(Front-end code change data)
━━━━━━━━

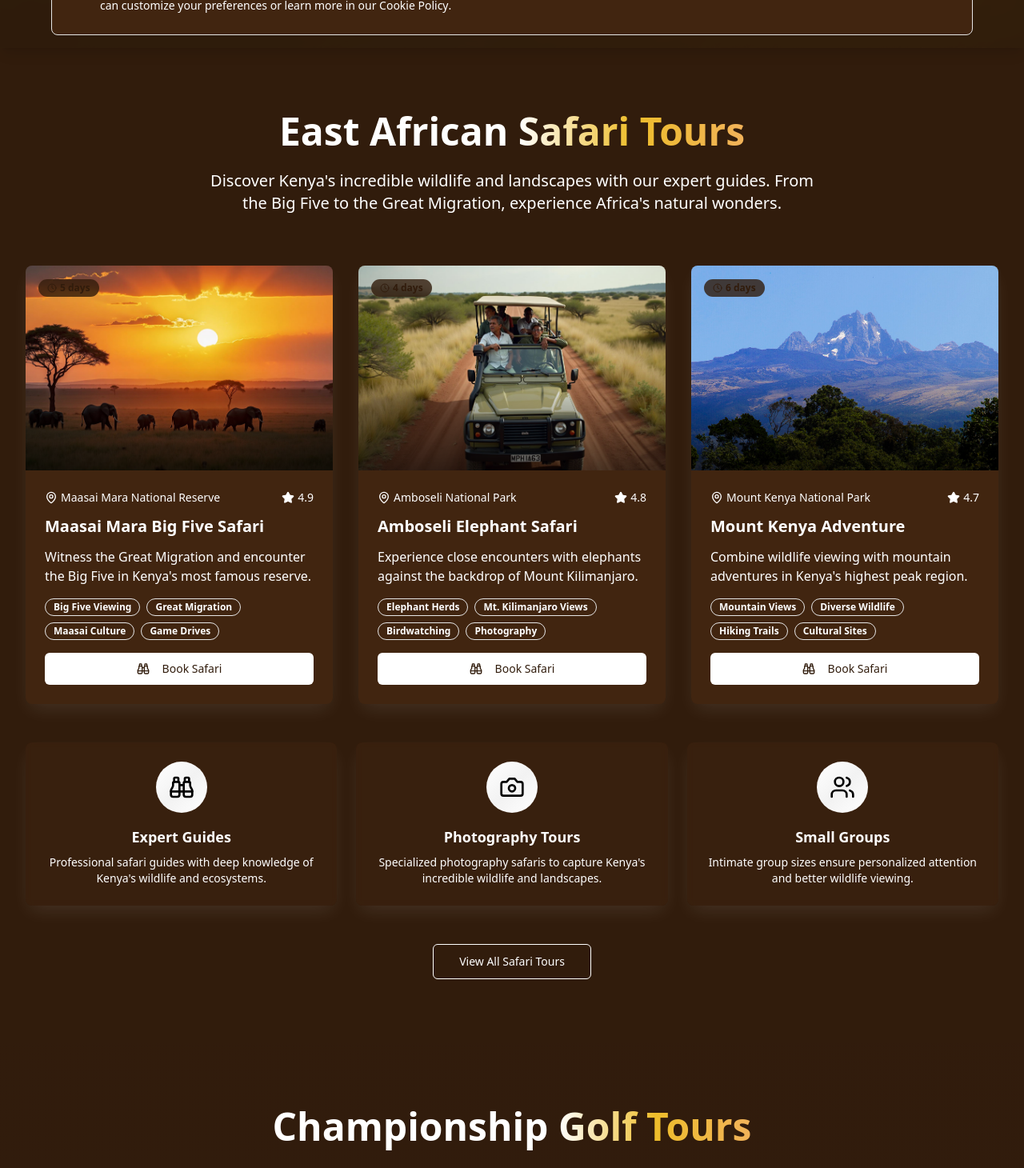
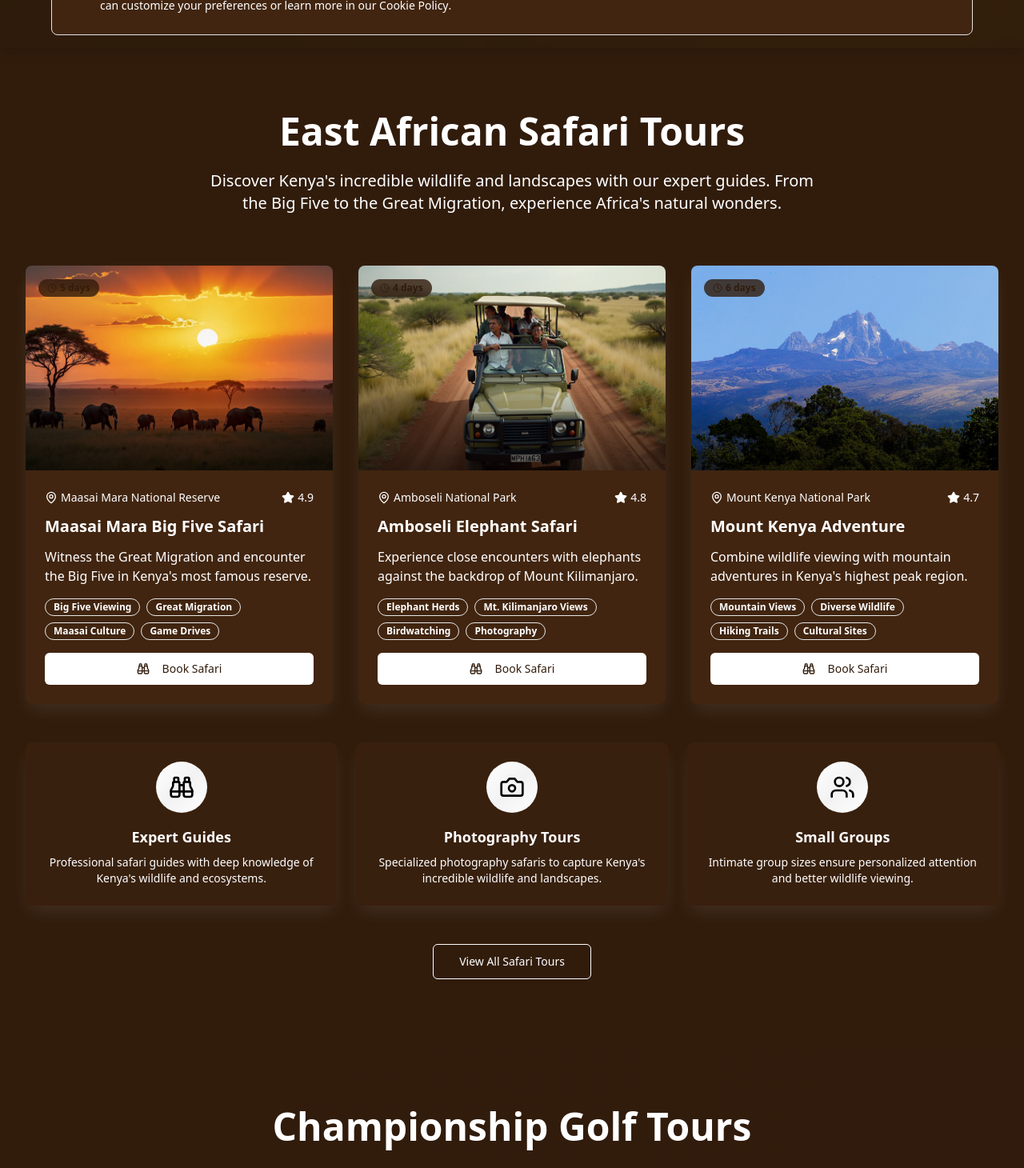
Before and after one commit to ChilobaEnt/Reenette.Web, a React (Vite) app: page / in a window 1280 px wide. Shown: the part 740-2200 px from the top of the page at 80% size. Built offline with nearby package versions, Linux system fonts and the light colour scheme.

Commit message:
UI: replace gradient header text with plain white for readability

```diff
--- a/src/components/sections/contact-section.tsx
+++ b/src/components/sections/contact-section.tsx
@@ -76,7 +76,7 @@ export function ContactSection() {
         <div className="text-center max-w-3xl mx-auto mb-16">
           <h2 className="text-4xl md:text-5xl font-bold mb-6">
             Start Your{' '}
-            <span className="bg-gradient-sunset bg-clip-text text-transparent">
+            <span className="text-white">
               Adventure
             </span>
           </h2>
--- a/src/components/sections/destinations-section.tsx
+++ b/src/components/sections/destinations-section.tsx
@@ -47,7 +47,7 @@ export function DestinationsSection() {
         <div className="text-center max-w-3xl mx-auto mb-16">
           <h2 className="text-4xl md:text-5xl font-bold mb-6">
             Featured{' '}
-            <span className="bg-gradient-sunset bg-clip-text text-transparent">
+            <span className="text-white">
               Destinations
             </span>
           </h2>
--- a/src/components/sections/experience-section.tsx
+++ b/src/components/sections/experience-section.tsx
@@ -44,7 +44,7 @@ export function ExperienceSection() {
         <div className="text-center max-w-3xl mx-auto mb-16">
           <h2 className="text-4xl md:text-5xl font-bold mb-6">
             Why Choose{' '}
-            <span className="bg-gradient-sunset bg-clip-text text-transparent">
+            <span className="text-white">
               Reenette Tours and Travel Ltd
             </span>
           </h2>
--- a/src/components/sections/golf-section.tsx
+++ b/src/components/sections/golf-section.tsx
@@ -84,7 +84,7 @@ export function GolfSection() {
           <div className="text-center max-w-3xl mx-auto mb-16">
           <h2 className="text-4xl md:text-5xl font-bold mb-6">
             Championship{' '}
-            <span className="bg-gradient-sunset bg-clip-text text-transparent">
+            <span className="text-white">
               Golf Tours
             </span>
           </h2>
--- a/src/components/sections/safari-section.tsx
+++ b/src/components/sections/safari-section.tsx
@@ -73,7 +73,7 @@ export function SafariSection() {
           <div className="text-center max-w-3xl mx-auto mb-16">
           <h2 className="text-4xl md:text-5xl font-bold mb-6">
             East African{' '}
-            <span className="bg-gradient-sunset bg-clip-text text-transparent">
+            <span className="text-white">
               Safari Tours
             </span>
           </h2>
```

━━━━━━━━

Instructions for the task
Search the entries above for lines containing the word "export", and copy each one.

Exercise output
@@ -76,7 +76,7 @@ export function ContactSection() {
@@ -47,7 +47,7 @@ export function DestinationsSection() {
@@ -44,7 +44,7 @@ export function ExperienceSection() {
@@ -84,7 +84,7 @@ export function GolfSection() {
@@ -73,7 +73,7 @@ export function SafariSection() {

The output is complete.